### -synx-'s blog

By -synx-, history, 5 years ago,

How can we prove that
i - (i& - i) = i&(i - 1)
mathematically?
Obviously, we can realise that i&(i - 1) unsets the LSB, and (i& - i) gives the LSB (subtracting which, also unsets the LSB). Is there a more concrete backing?

• +1
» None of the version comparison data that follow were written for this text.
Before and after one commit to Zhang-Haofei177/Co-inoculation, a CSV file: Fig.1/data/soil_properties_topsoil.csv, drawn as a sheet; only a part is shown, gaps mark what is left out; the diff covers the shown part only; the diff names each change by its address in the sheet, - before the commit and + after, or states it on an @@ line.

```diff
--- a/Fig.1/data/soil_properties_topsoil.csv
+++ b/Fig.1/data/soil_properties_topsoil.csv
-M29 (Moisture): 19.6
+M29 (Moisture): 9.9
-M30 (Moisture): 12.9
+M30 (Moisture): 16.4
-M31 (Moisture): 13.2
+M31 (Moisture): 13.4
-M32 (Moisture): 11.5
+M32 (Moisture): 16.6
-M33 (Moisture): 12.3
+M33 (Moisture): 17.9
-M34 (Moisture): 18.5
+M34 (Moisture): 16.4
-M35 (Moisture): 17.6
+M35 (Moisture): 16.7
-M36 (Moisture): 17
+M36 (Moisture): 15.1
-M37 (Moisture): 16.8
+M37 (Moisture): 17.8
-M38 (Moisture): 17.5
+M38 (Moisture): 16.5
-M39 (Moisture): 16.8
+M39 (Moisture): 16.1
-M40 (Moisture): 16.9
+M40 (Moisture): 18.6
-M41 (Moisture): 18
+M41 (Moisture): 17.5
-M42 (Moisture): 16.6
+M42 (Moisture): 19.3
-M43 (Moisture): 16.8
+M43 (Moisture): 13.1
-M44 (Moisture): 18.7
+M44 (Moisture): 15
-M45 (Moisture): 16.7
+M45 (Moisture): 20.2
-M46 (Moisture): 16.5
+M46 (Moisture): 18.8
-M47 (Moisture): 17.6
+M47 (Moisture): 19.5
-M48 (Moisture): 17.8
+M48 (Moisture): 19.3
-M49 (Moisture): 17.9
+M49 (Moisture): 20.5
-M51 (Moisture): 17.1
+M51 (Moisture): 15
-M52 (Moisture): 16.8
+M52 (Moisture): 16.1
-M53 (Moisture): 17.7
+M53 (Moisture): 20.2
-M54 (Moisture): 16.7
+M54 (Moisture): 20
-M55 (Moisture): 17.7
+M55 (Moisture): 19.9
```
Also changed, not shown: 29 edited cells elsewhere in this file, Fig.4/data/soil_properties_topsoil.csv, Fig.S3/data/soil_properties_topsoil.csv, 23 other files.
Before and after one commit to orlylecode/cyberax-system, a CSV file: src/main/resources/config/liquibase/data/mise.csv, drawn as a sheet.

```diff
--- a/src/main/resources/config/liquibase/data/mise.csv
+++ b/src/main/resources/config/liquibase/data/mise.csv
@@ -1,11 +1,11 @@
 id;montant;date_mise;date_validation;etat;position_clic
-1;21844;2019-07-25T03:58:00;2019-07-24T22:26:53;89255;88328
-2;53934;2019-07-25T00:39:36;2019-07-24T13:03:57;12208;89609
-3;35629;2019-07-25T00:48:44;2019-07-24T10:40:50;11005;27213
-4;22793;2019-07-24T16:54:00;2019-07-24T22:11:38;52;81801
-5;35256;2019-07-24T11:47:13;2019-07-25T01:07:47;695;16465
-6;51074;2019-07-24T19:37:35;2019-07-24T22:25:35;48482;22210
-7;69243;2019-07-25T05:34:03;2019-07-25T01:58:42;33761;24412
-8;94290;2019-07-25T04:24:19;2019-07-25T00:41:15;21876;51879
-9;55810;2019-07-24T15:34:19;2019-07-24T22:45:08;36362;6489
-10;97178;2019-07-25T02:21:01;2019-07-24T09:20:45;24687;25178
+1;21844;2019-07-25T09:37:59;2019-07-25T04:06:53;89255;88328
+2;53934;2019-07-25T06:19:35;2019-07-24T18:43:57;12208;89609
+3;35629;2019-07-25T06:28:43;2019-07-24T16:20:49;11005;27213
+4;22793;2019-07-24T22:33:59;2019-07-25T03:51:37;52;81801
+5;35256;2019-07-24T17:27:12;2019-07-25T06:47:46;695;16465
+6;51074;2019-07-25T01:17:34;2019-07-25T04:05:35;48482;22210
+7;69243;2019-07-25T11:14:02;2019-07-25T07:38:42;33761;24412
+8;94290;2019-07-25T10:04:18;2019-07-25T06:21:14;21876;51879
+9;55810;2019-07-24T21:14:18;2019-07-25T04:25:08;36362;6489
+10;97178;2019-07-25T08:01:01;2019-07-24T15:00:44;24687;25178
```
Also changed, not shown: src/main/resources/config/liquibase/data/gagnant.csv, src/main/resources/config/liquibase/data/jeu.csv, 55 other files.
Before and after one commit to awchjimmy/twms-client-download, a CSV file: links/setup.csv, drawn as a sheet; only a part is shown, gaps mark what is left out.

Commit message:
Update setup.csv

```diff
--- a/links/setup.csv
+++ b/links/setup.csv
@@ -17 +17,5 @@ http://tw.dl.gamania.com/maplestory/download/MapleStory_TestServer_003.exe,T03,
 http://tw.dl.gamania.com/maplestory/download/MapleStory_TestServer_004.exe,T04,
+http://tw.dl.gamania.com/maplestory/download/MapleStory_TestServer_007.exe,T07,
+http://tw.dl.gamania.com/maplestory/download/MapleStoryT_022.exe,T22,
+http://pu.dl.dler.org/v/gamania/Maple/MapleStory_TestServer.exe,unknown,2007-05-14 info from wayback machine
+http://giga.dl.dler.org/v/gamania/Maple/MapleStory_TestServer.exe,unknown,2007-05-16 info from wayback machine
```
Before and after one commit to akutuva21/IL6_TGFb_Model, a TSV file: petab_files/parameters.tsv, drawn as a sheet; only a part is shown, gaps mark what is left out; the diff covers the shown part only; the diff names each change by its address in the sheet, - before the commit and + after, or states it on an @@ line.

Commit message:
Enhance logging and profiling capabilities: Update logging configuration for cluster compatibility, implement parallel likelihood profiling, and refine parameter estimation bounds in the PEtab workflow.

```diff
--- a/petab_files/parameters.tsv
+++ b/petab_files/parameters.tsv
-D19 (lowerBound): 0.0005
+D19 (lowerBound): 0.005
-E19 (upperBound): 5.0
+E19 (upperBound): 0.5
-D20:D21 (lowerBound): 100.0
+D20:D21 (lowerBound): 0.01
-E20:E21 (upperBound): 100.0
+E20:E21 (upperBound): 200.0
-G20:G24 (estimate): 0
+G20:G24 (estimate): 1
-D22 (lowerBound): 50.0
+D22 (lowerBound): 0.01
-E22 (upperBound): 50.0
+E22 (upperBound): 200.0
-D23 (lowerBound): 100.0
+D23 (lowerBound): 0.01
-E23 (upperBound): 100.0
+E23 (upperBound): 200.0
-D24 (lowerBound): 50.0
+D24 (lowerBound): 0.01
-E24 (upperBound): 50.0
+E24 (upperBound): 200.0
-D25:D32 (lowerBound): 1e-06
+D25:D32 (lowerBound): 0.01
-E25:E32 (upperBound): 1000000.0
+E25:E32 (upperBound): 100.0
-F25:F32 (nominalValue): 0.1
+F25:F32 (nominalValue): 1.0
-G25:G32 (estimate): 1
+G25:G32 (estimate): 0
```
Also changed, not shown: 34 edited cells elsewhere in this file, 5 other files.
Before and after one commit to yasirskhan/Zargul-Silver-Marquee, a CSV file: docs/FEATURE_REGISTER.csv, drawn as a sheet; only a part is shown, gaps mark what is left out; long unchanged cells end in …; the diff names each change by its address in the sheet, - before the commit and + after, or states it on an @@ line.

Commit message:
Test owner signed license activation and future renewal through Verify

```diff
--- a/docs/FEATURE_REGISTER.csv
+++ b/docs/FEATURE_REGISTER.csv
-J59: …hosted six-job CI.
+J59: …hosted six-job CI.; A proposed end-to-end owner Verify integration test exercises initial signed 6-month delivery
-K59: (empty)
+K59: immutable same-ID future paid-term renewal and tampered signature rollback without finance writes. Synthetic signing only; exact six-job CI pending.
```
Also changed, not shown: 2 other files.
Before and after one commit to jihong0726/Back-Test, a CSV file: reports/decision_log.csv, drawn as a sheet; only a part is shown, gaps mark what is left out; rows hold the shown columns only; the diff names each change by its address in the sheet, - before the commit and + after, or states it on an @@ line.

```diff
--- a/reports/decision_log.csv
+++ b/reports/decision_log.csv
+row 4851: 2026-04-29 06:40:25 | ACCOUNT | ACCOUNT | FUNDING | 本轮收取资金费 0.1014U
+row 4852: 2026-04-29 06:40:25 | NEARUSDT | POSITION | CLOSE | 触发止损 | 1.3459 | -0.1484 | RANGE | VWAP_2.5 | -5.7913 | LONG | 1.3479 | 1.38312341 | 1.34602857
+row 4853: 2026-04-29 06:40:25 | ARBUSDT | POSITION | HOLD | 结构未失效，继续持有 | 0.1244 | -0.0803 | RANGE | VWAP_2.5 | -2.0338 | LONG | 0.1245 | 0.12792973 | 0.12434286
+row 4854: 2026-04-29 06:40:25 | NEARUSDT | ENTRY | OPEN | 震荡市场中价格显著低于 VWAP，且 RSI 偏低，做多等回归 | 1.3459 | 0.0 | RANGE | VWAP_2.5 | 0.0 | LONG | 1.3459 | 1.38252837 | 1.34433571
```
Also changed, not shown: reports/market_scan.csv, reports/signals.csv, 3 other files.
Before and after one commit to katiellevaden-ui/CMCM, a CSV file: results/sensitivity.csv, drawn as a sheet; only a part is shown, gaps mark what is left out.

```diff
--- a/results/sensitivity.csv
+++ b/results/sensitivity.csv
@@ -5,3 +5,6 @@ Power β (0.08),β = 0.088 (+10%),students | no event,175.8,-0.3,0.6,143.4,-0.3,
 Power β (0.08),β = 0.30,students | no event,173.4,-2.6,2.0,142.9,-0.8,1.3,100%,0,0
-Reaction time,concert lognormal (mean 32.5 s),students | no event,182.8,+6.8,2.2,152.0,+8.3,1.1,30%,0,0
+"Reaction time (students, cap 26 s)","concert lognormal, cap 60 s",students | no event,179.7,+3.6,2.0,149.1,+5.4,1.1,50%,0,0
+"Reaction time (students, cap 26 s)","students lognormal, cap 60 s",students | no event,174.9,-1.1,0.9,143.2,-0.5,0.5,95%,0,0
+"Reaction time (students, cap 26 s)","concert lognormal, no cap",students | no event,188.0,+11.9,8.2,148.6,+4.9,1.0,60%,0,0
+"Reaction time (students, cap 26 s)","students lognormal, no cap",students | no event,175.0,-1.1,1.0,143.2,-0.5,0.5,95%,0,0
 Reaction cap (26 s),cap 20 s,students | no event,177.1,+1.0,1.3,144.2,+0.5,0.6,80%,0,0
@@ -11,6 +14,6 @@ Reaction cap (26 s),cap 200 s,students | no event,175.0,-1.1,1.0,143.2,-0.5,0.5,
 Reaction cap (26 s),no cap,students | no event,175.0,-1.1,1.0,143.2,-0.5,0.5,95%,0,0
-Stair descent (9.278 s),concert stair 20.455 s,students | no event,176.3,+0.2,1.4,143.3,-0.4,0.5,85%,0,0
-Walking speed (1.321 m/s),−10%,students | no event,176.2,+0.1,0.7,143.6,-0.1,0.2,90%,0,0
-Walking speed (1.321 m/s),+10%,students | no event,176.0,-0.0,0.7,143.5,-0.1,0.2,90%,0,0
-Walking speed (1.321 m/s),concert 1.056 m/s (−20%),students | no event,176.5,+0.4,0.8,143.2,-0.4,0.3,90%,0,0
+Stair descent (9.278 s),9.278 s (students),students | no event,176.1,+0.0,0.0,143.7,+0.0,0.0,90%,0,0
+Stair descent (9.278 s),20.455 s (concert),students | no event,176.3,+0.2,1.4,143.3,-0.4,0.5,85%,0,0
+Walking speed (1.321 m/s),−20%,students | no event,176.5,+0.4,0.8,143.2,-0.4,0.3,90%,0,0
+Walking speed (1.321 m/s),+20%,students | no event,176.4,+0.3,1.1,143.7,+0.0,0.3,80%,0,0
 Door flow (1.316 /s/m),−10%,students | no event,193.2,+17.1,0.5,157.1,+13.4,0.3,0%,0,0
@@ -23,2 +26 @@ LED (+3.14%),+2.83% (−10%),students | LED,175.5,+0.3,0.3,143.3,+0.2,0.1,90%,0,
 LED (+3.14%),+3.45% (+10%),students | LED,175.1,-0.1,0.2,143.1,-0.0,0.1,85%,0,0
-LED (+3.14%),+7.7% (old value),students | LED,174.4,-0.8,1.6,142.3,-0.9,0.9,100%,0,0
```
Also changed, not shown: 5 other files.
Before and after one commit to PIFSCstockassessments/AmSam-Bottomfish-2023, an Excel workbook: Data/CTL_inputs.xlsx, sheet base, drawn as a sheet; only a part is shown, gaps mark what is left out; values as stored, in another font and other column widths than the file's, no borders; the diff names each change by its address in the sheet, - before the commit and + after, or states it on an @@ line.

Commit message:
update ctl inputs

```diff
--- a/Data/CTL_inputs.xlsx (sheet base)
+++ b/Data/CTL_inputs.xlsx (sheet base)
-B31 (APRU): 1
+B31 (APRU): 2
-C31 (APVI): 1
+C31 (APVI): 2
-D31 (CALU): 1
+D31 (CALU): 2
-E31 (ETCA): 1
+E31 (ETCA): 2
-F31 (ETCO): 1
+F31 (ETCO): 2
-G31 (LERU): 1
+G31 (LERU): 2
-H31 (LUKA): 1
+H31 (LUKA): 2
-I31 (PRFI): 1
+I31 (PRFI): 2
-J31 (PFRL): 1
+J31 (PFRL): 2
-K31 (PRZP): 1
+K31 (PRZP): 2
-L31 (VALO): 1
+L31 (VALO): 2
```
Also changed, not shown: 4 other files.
 » 5 years ago, # |   +6 First, the integer i can be expressed in binary as a1b where a =  sequence of 0's and 1's.1 =  the LSB (least-significant bit)b =  sequence of 0's (possibly empty)Then i - 1 can be expressed as a0bc where bc is the complement of b (a sequence of 1's, possibly empty)Following this binary representation i & (i - 1) = a1b & a0bc = aWe can apply the same principle to represent i - (i& - i): - i = ac1b, why? Because  - i is the two-complement of i, that is flipping all the bits (one-complement of i) and adding 1If we apply one-complement to i we get ac0bc, and adding 1 we get ac1bNow, i &  - i = a1b & ac1b = z1b where z is a sequence of zeros with the same length as ai - (i &  - i) = a1b - z1b = aSo, i - (i &  - i) = i & (i - 1) = a, (that is, turn off the LSB).Hope this helps :)
•  » » 5 years ago, # ^ |   +3 Thanks, sure it helps. :)